**Activity:**
Every line below that holds the string "height" should be copied out.

::::

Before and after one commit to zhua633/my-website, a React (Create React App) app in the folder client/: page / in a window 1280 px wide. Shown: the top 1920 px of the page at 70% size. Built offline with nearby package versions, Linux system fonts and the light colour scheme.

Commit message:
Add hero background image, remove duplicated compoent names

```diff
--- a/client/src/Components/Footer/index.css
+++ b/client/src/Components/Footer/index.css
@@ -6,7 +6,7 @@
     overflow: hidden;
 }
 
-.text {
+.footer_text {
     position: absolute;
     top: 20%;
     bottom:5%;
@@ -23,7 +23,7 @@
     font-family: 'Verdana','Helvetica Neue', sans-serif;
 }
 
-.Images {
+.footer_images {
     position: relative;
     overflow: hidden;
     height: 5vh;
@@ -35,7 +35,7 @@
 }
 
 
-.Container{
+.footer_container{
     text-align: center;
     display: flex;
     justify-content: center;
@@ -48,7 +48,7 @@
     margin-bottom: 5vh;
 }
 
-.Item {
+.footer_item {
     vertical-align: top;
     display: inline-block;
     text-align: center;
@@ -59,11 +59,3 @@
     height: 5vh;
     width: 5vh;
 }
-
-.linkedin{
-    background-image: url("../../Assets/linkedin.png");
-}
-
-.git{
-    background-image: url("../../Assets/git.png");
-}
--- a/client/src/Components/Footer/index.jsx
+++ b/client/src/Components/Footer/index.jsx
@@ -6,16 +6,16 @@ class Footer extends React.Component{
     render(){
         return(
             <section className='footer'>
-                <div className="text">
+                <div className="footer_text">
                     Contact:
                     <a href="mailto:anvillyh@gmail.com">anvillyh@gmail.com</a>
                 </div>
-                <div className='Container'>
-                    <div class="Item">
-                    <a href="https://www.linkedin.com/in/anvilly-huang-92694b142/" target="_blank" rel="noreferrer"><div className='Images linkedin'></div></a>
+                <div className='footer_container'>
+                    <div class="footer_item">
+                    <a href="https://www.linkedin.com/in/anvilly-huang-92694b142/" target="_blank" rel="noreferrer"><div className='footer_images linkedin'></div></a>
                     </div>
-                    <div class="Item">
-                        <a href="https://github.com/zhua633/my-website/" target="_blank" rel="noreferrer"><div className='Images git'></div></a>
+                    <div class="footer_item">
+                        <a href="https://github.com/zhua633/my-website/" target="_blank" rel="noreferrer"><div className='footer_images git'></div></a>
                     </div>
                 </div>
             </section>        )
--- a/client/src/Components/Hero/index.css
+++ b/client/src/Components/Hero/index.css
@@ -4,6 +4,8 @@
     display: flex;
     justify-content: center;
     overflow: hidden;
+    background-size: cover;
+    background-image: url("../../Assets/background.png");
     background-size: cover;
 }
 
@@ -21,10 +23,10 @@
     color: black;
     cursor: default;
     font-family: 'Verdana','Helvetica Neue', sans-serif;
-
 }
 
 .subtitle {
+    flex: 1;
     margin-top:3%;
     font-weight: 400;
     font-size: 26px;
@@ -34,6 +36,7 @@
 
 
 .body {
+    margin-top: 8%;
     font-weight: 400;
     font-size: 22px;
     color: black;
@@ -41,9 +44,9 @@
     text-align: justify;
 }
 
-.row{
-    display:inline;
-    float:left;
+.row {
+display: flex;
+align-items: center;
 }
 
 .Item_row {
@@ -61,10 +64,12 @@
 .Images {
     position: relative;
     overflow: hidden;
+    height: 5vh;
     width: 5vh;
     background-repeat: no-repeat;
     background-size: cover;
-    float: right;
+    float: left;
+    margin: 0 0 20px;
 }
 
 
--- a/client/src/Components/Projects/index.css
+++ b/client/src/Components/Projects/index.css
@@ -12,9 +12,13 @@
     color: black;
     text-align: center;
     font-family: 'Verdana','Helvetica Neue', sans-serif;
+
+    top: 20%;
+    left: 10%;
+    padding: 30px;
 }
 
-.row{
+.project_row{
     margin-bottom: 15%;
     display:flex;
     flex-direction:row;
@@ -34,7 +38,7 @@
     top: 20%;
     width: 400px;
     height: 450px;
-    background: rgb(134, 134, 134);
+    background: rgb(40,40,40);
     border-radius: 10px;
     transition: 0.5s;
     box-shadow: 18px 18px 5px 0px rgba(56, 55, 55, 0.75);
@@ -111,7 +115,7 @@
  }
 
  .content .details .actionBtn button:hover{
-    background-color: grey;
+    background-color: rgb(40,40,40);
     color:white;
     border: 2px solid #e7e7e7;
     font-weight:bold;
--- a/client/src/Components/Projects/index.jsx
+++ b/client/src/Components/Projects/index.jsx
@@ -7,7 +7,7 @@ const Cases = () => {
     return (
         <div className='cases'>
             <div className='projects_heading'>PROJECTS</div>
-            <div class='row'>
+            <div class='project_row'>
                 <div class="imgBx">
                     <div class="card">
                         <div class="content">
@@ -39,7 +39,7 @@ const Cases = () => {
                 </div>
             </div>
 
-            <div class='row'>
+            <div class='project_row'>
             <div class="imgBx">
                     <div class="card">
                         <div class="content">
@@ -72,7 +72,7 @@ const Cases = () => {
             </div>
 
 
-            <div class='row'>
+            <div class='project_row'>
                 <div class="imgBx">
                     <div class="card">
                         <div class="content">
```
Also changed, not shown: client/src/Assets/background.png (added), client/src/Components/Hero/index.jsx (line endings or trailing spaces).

::::

**Expected output:**
     height: 5vh;
     height: 5vh;
+    height: 5vh;
     height: 450px;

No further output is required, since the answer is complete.